Version difference data:

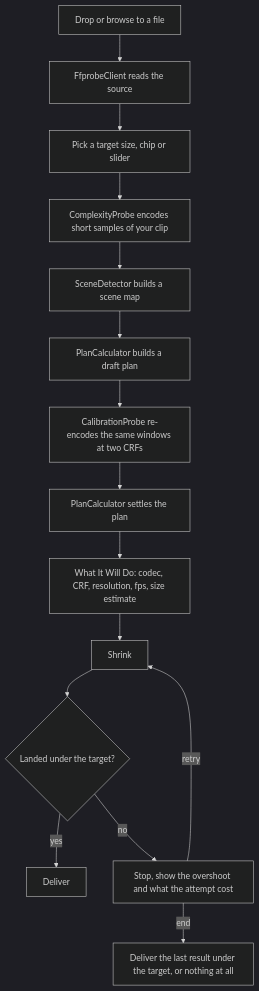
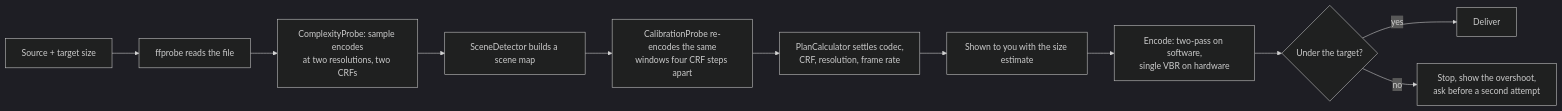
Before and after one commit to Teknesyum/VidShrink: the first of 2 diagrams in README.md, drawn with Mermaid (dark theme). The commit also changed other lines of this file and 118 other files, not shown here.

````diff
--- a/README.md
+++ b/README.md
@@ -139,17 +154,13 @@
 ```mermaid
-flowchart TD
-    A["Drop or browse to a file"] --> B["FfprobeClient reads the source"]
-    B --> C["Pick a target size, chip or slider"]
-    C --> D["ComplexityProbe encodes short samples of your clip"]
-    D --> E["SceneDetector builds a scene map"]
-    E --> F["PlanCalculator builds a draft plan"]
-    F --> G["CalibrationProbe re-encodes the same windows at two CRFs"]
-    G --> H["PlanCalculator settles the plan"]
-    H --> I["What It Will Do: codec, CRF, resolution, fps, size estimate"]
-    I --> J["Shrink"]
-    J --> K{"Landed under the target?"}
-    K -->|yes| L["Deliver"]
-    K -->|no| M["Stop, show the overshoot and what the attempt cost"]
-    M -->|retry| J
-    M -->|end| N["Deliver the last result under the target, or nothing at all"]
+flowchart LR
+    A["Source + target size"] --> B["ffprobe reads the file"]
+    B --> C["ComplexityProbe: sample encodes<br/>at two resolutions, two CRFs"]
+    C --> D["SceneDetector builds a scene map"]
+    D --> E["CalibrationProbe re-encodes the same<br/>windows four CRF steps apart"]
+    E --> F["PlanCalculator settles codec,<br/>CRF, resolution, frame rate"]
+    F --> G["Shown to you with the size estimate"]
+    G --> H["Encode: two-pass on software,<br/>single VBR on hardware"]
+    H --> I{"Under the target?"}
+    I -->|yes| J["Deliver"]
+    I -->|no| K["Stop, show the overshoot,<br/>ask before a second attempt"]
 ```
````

--

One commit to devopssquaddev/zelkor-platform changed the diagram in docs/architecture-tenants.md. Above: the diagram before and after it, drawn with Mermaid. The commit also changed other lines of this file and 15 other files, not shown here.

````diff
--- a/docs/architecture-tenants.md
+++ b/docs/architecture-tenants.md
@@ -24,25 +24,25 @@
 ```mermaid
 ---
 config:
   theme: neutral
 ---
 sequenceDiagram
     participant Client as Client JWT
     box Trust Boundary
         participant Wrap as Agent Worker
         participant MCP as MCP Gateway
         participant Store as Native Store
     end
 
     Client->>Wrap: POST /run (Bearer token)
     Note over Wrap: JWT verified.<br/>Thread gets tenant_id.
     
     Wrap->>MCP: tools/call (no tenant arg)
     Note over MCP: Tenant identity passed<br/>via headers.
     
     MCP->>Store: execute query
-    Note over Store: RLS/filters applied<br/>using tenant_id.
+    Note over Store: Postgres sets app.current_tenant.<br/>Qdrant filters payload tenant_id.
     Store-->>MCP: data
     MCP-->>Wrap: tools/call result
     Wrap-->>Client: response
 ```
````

Problem requirements:
Check each line above for the string "Store" and copy those that have it.

Exercise solution:
         participant Store as Native Store
     MCP->>Store: execute query
-    Note over Store: RLS/filters applied<br/>using tenant_id.
+    Note over Store: Postgres sets app.current_tenant.<br/>Qdrant filters payload tenant_id.
     Store-->>MCP: data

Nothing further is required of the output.